In some ways, arranging short-term financing for international trade is no different from financing purely domestic operations. In both cases, producers must finance production and inventory and then continue to finance accounts receivable before collecting any cash payments from sales. In other ways, however, the short-term financing of international sales and purchases is fundamentally different from that of strictly domestic trade.
The important difference between international and domestic transactions is that payments are often made or received in a foreign currency. Not only must a U.S. company pay the costs of doing business in the foreign exchange market, but it also is exposed to exchange rate risk. A U.S.-based company that exports goods and has accounts receivable denominated in a foreign currency faces the risk that the U.S. dollar will appreciate in value relative to the foreign currency. The risk to a U.S. importer with foreign-currency-denominated accounts payable is that the dollar will depreciate. Although exchange rate risk can often be hedged by using currency forward, futures, or options markets, doing so is costly and is not possible for all foreign currencies.
Typical international transactions are large in size and have long maturity dates. Therefore, companies that are involved in international trade generally have to finance larger dollar amounts for longer time periods than companies that operate domestically.

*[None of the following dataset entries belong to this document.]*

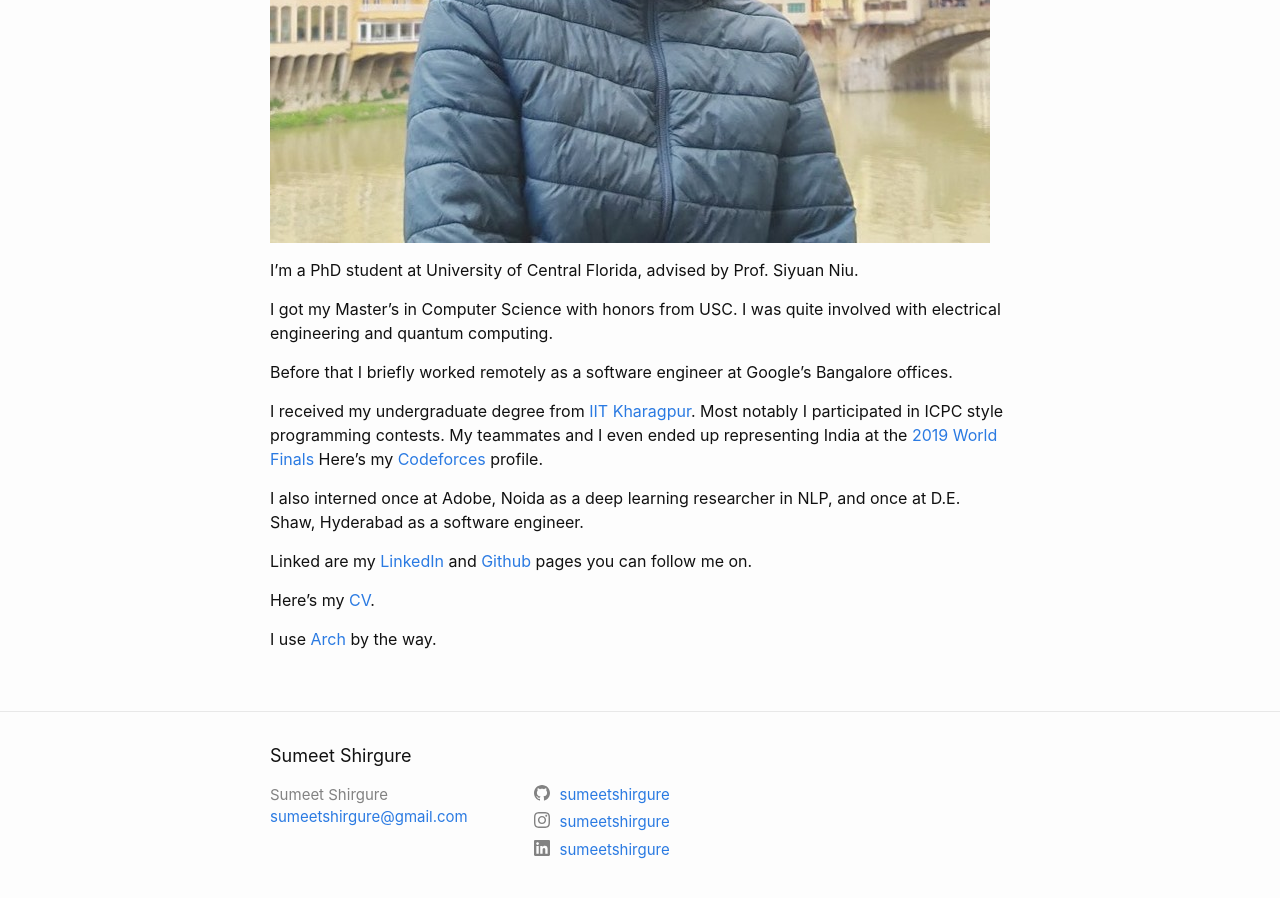
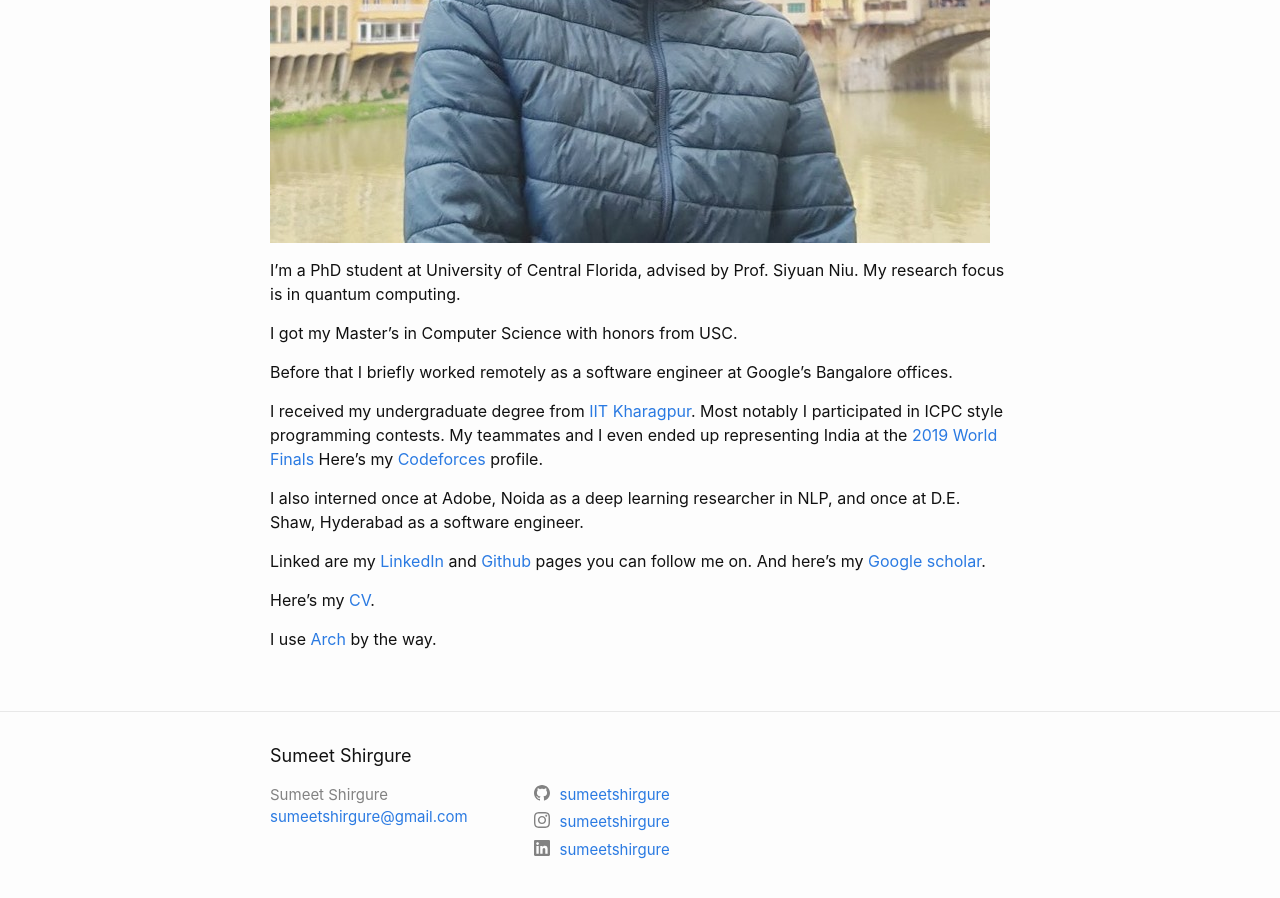
Before and after one commit to sumeetshirgure/sumeetshirgure.github.io, a Jekyll site: the page built from docs/9_about.markdown, in a window 1280 px wide and 900 px high, scrolled down 643 px. Built offline with Jekyll 4.4.1, drawn with Linux system fonts in a browser that asks for light colours.

Commit message:
Update CV and about me section.

```diff
--- a/docs/9_about.markdown
+++ b/docs/9_about.markdown
@@ -7,9 +7,9 @@ permalink: /about/
 ![Portrait](/assets/images/pfp.jpg)
 
 I'm a PhD student at University of Central Florida, advised by Prof. Siyuan Niu.
+My research focus is in quantum computing.
 
 I got my Master's in Computer Science with honors from USC.
-I was quite involved with electrical engineering and quantum computing.
 
 Before that I briefly worked remotely as a software engineer at Google's Bangalore offices.
 
@@ -21,7 +21,7 @@ Here's my [Codeforces](https://codeforces.com/profile/Sumeet.Shirgure) profile.
 I also interned once at Adobe, Noida as a deep learning researcher in NLP,
 and once at D.E. Shaw, Hyderabad as a software engineer.
 
-Linked are my [LinkedIn](https://linkedin.com/in/sumeetshirgure) and [Github](https://github.com/sumeetshirgure) pages you can follow me on.
+Linked are my [LinkedIn](https://linkedin.com/in/sumeetshirgure) and [Github](https://github.com/sumeetshirgure) pages you can follow me on. And here's my [Google scholar](https://scholar.google.com/citations?user=Di8cn1QAAAAJ&hl=en&oi=ao).
 
 Here's my [CV](/assets/pdfs/cv/Sumeet_Shirgure_CV.pdf).
 
```
Also changed, not shown: 1 other file.
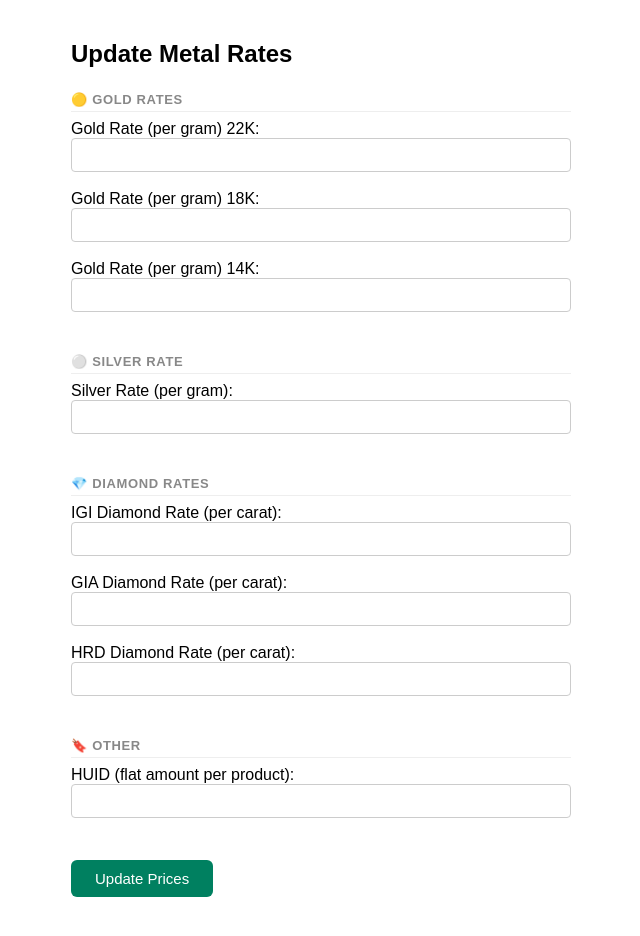
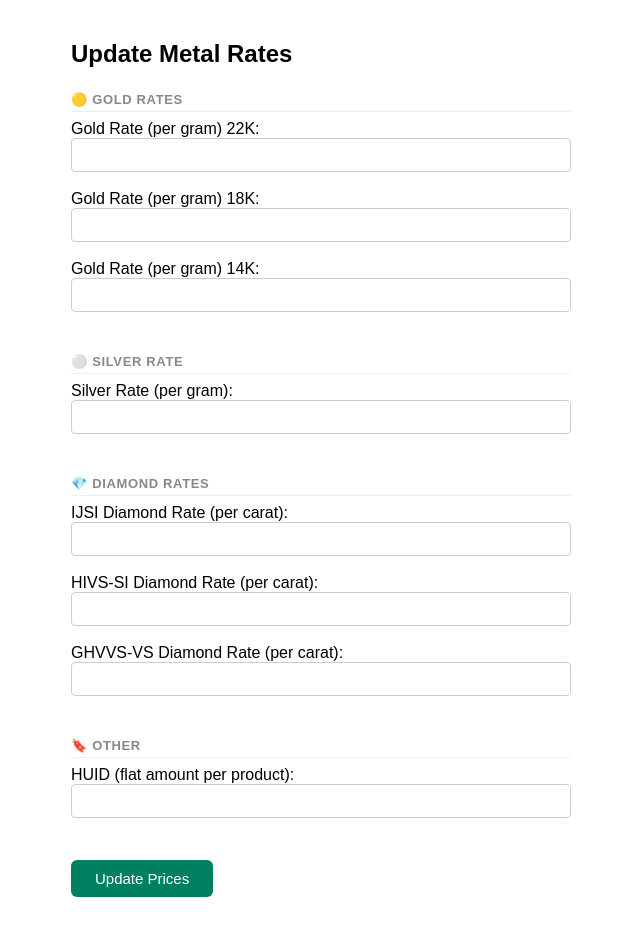
Before and after one commit to Mridulians/Jewellery-Pricing-Engine, a website: page public/index.html in a window 1280 px wide. Shown: the whole page, without its empty margins (319-959 px from the left). Drawn offline with Linux system fonts and the light colour scheme.

```diff
--- a/public/index.html
+++ b/public/index.html
@@ -88,13 +88,13 @@
       <!-- DIAMOND -->
       <div class="section-label">💎 Diamond Rates</div>
 
-      <label>IGI Diamond Rate (per carat):</label><br />
+      <label>IJSI Diamond Rate (per carat):</label><br />
       <input type="number" id="igiDiamondRate" name="igiDiamondRate" required /><br /><br />
 
-      <label>GIA Diamond Rate (per carat):</label><br />
+      <label>HIVS-SI Diamond Rate (per carat):</label><br />
       <input type="number" id="giaDiamondRate" name="giaDiamondRate" required /><br /><br />
 
-      <label>HRD Diamond Rate (per carat):</label><br />
+      <label>GHVVS-VS Diamond Rate (per carat):</label><br />
       <input type="number" id="hrdDiamondRate" name="hrdDiamondRate" required /><br /><br />
 
       <!-- HUID -->
--- a/server.js
+++ b/server.js
@@ -809,7 +809,8 @@ async function runPriceUpdate(goldRate22K, goldRate18K, goldRate14K, silverRate,
       const diamondValue = diamondCarat * diamondRate;
 
       const metalSubtotal  = goldValue + silverValue + diamondValue;
-      const makingCharge   = metalSubtotal * makingChargePercent;
+      // const makingCharge   = metalSubtotal * makingChargePercent;
+      const makingCharge = goldValue * makingChargePercent; // ✅ Making charge is only on gold value, not on silver/diamond
       const huidCharge     = huid;
       const subtotal       = metalSubtotal + makingCharge + huidCharge;
       const gst            = subtotal * 0.03;
```
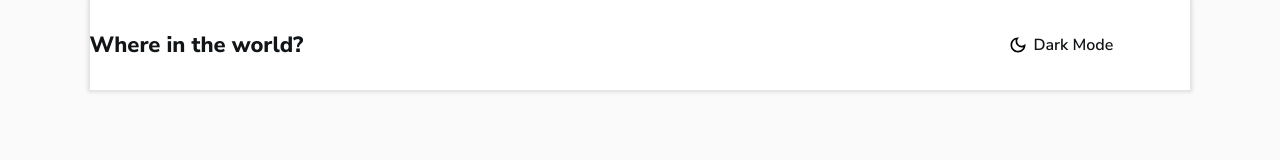
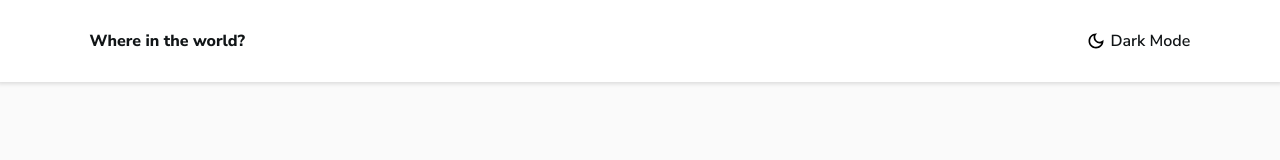
Before and after one commit to itsyanQA/countries, a React (Create React App) app: page / in a window 1280 px wide. Shown: the top 160 px of the page. Built offline with nearby package versions, Linux system fonts and the light colour scheme; no server answers.

Commit message:
Make Header.tsx component to spread across page

```diff
--- a/src/components/Header/Header.scss
+++ b/src/components/Header/Header.scss
@@ -5,7 +5,7 @@
   align-items: center;
   box-shadow: 0px 0px 4px 2px hsl(0deg 0% 0% / 12%);
   padding: 30px 0;
-  position: relative;
+  position: fixed;
   z-index: 2;
   left: 0;
   top: 0;
@@ -13,6 +13,11 @@
   & h1 {
     font-weight: 800;
     cursor: pointer;
-    font-size: 22px;
+    font-size: 16px;
+    margin-left: 7%;
+
+    @media screen and (max-width: 375px) {
+      font-size: 14px;
+    }
   }
 }
```
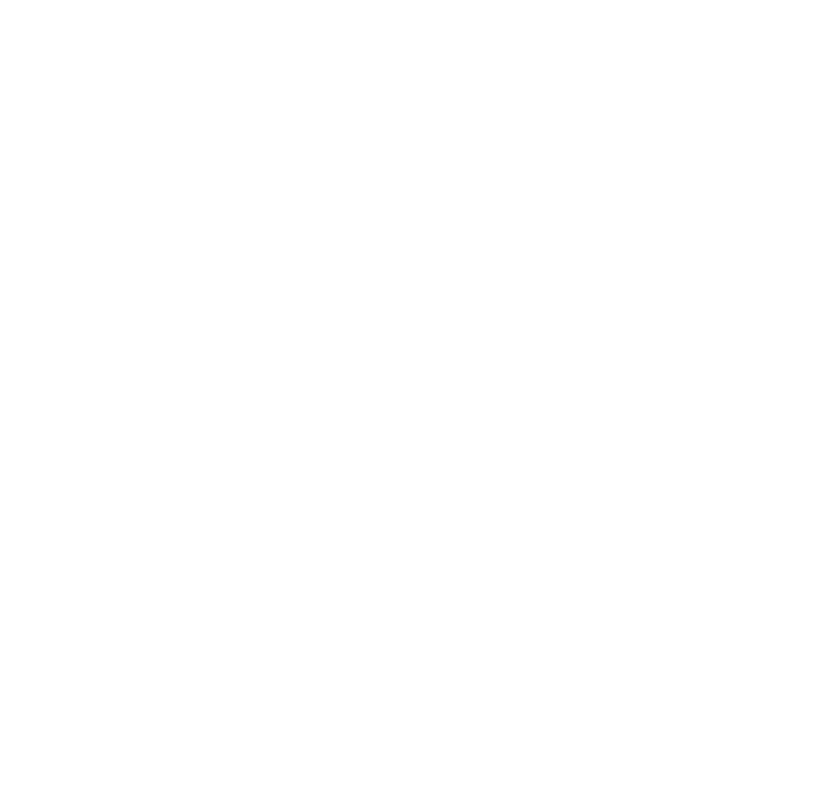
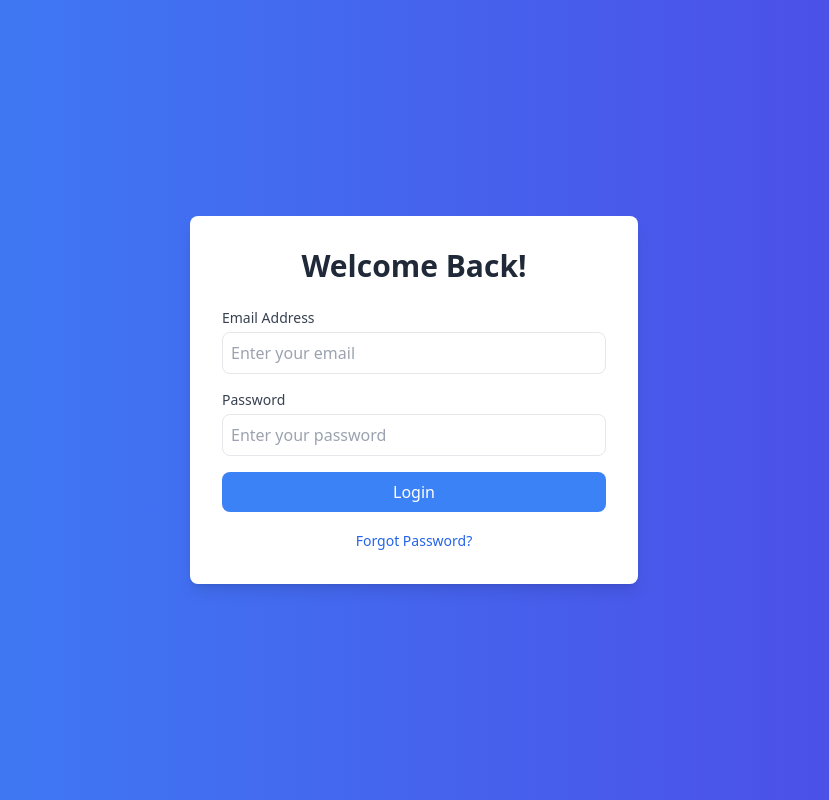
Before and after one commit to String-slicer/Xerox-Delivery-app, a React (Vite) app in the folder frontend/: page /login in a window 1280 px wide. Before the commit this address had no page. Shown: the whole page, without its empty margins (226-1055 px from the left). Built offline with nearby package versions, Linux system fonts and the light colour scheme.

Commit message:
login page added

```diff
--- a/frontend/src/App.jsx
+++ b/frontend/src/App.jsx
@@ -2,12 +2,14 @@ import React from 'react'
 import {Route, Routes} from 'react-router-dom'
 import LandingPage from './Pages/LandingPage'
 import SignupPage from './Pages/signup'
+import LoginPage from './Pages/loginpage'
 function App() {
   return (
     <div>
       <Routes>
         <Route path="/" element={<LandingPage />} />
         <Route path="/signup" element={<SignupPage/>} />
+        <Route path="/login" element={<LoginPage/>} />
       </Routes>
     </div>
   )
--- a/frontend/src/Pages/LandingPage.jsx
+++ b/frontend/src/Pages/LandingPage.jsx
@@ -48,7 +48,7 @@ const LandingPage = () => {
         <h3 className="text-3xl font-semibold mb-6">Ready to Experience the Future of Document Delivery?</h3>
         <p className="text-xl mb-8">Join us now to get started with secure document sharing and real-time tracking.</p>
         <a
-          href="#signup"
+          href="signup"
           className="bg-[#0E0A19] text-yellow-400 font-semibold px-8 py-4 rounded-full shadow-lg transition transform hover:scale-105 hover:bg-yellow-500"
         >
           Sign Up Now
--- /dev/null
+++ b/frontend/src/Pages/loginpage.jsx
@@ -0,0 +1,110 @@
+import React, { useState } from "react";
+
+const LoginPage = () => {
+  const [formData, setFormData] = useState({
+    email: "",
+    password: "",
+  });
+
+
+  const [loginError, setLoginError] = useState("");
+  const handleChange = (e) => {
+    setFormData({
+      ...formData,
+      [e.target.name]: e.target.value,
+    });
+  };
+
+
+  const handleSubmit = async (e) => {
+    e.preventDefault();
+
+    try {
+      const response = await fetch("http://localhost:4000/User/login", {
+        method: "POST",
+        headers: {
+          "Content-Type": "application/json",
+        },
+        body: JSON.stringify({email:formData.email,password:formData.password}),
+      });
+
+      const data = await response.json();
+      if (data.success) {
+        alert("Login successful!");
+      } else {
+        setLoginError(data.message || "Invalid credentials");
+      }
+    } catch (error) {
+      console.error("Error during login:", error.message);
+      setLoginError("An error occurred during login. Please try again.");
+    }
+  };
+
+
+  return (
+    <div className="min-h-screen flex items-center justify-center bg-gradient-to-r from-blue-500 to-indigo-600">
+      <div className="bg-white p-8 rounded-lg shadow-lg w-full max-w-md">
+        <h2 className="text-3xl font-bold text-center text-gray-800 mb-6">
+          Welcome Back!
+        </h2>
+        <form onSubmit={handleSubmit} className="space-y-4">
+          <div>
+            <label
+              htmlFor="email"
+              className="block text-sm font-medium text-gray-700"
+            >
+              Email Address
+            </label>
+            <input
+              type="email"
+              id="email"
+              name="email"
+              value={formData.email}
+              onChange={handleChange}
+              placeholder="Enter your email"
+              className="mt-1 p-2 w-full border rounded-lg focus:outline-none focus:ring-2 focus:ring-blue-400"
+              required
+            />
+          </div>
+
+          <div>
+            <label
+              htmlFor="password"
+              className="block text-sm font-medium text-gray-700"
+            >
+              Password
+            </label>
+            <input
+              type="password"
+              id="password"
+              name="password"
+              value={formData.password}
+              onChange={handleChange}
+              placeholder="Enter your password"
+              className="mt-1 p-2 w-full border rounded-lg focus:outline-none focus:ring-2 focus:ring-blue-400"
+              required
+            />
+          </div>
+
+          <button
+            type="submit"
+            className="w-full bg-blue-500 text-white py-2 rounded-lg hover:bg-blue-600 focus:outline-none focus:ring-2 focus:ring-blue-400"
+          >
+            Login
+          </button>
+        </form>
+
+        <div className="text-center mt-4">
+          <button
+            type="button"
+            className="text-sm text-blue-600 hover:underline focus:outline-none"
+          >
+            Forgot Password?
+          </button>
+        </div>
+      </div>
+    </div>
+  );
+};
+
+export default LoginPage;
```
Also changed, not shown: 2 other files (tests, documents, lock files or other folders).
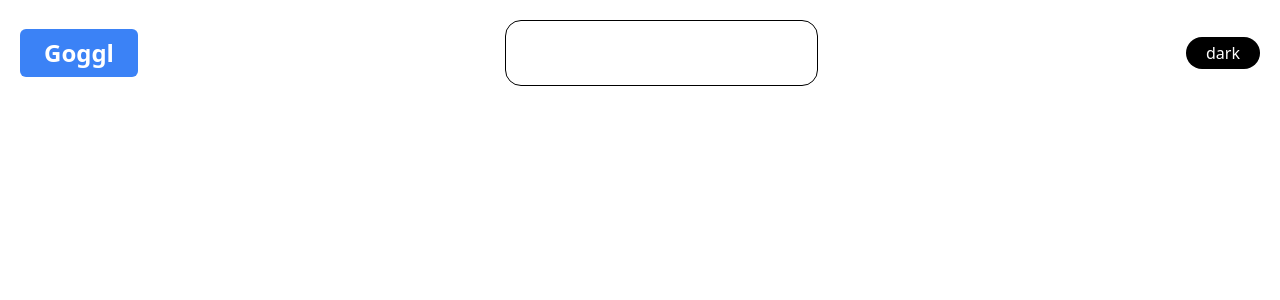
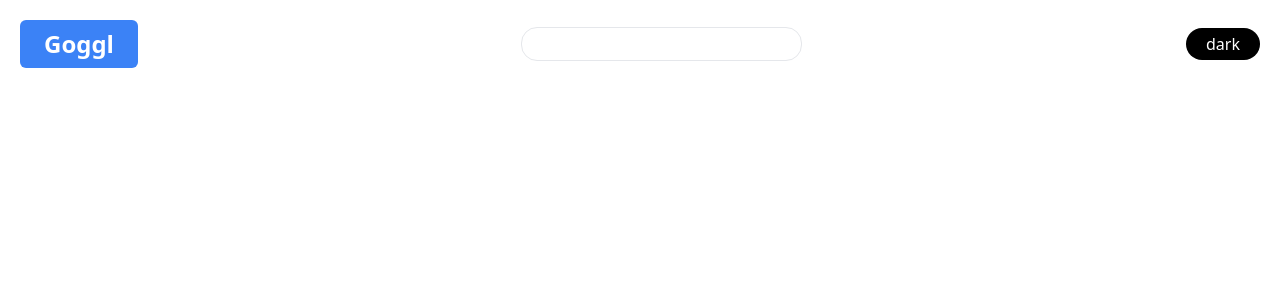
Before and after one commit to Jokastar/Goggl, a React (Vite) app: page / in a window 1280 px wide. Shown: the top 300 px of the page. Built offline with nearby package versions, Linux system fonts and the light colour scheme.

Commit message:
setting darkMode for Search bar

```diff
--- a/src/components/NavBar.jsx
+++ b/src/components/NavBar.jsx
@@ -6,7 +6,7 @@ function NavBar({darkTheme, onDarkTheme}) {
         <div className="p-5 pb-0 flex flex-wrap sm:justify-between justify-center items-center">
             <div className="flex justify-between items-center space-x-5 w-screen ">
                 <Link to="/" className="text-2xl bg-blue-500 font-bold text-white px-6 py-2 rounded-md">Goggl</Link>
-                <Search/>
+                <Search style={{flexGrow:1}}/>
                 <button
                     onClick={()=> onDarkTheme(prev=>!prev)}
                     className="px-5 py-1 bg-black text-white rounded-full mx-0 dark:bg-white dark:text-black"
--- a/src/components/Search.jsx
+++ b/src/components/Search.jsx
@@ -1,7 +1,7 @@
 function Search() {
     return (
         <>
-            <input type="text" className="flex-grow-1 border border-black rounded-2xl p-5 px-10 mx-15" />
+            <input type="text" className="flex-grow-1 border rounded-2xl mx-15 px-6 py-1 dark:bg-gray-800 dark:text-white dark:border-white" />
         </>
     );
 }
```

Furthermore, because foreign companies are rarely well known in the United States, some financial institutions are reluctant to lend to U.S. exporters or importers, particularly smaller firms.
Several specialized techniques have evolved for financing international trade. Perhaps the most important financing vehicle is the letter of credit, a letter written by a company’s bank to the company’s foreign supplier, stating that the bank guarantees payment of an invoiced amount if all the underlying agreements are met. The letter of credit essentially substitutes the bank’s reputation and creditworthiness for that of its commercial customer. A U.S. exporter is more willing to sell goods to a foreign buyer if the transaction is covered by a letter of credit issued by a well-known bank in the buyer’s home country.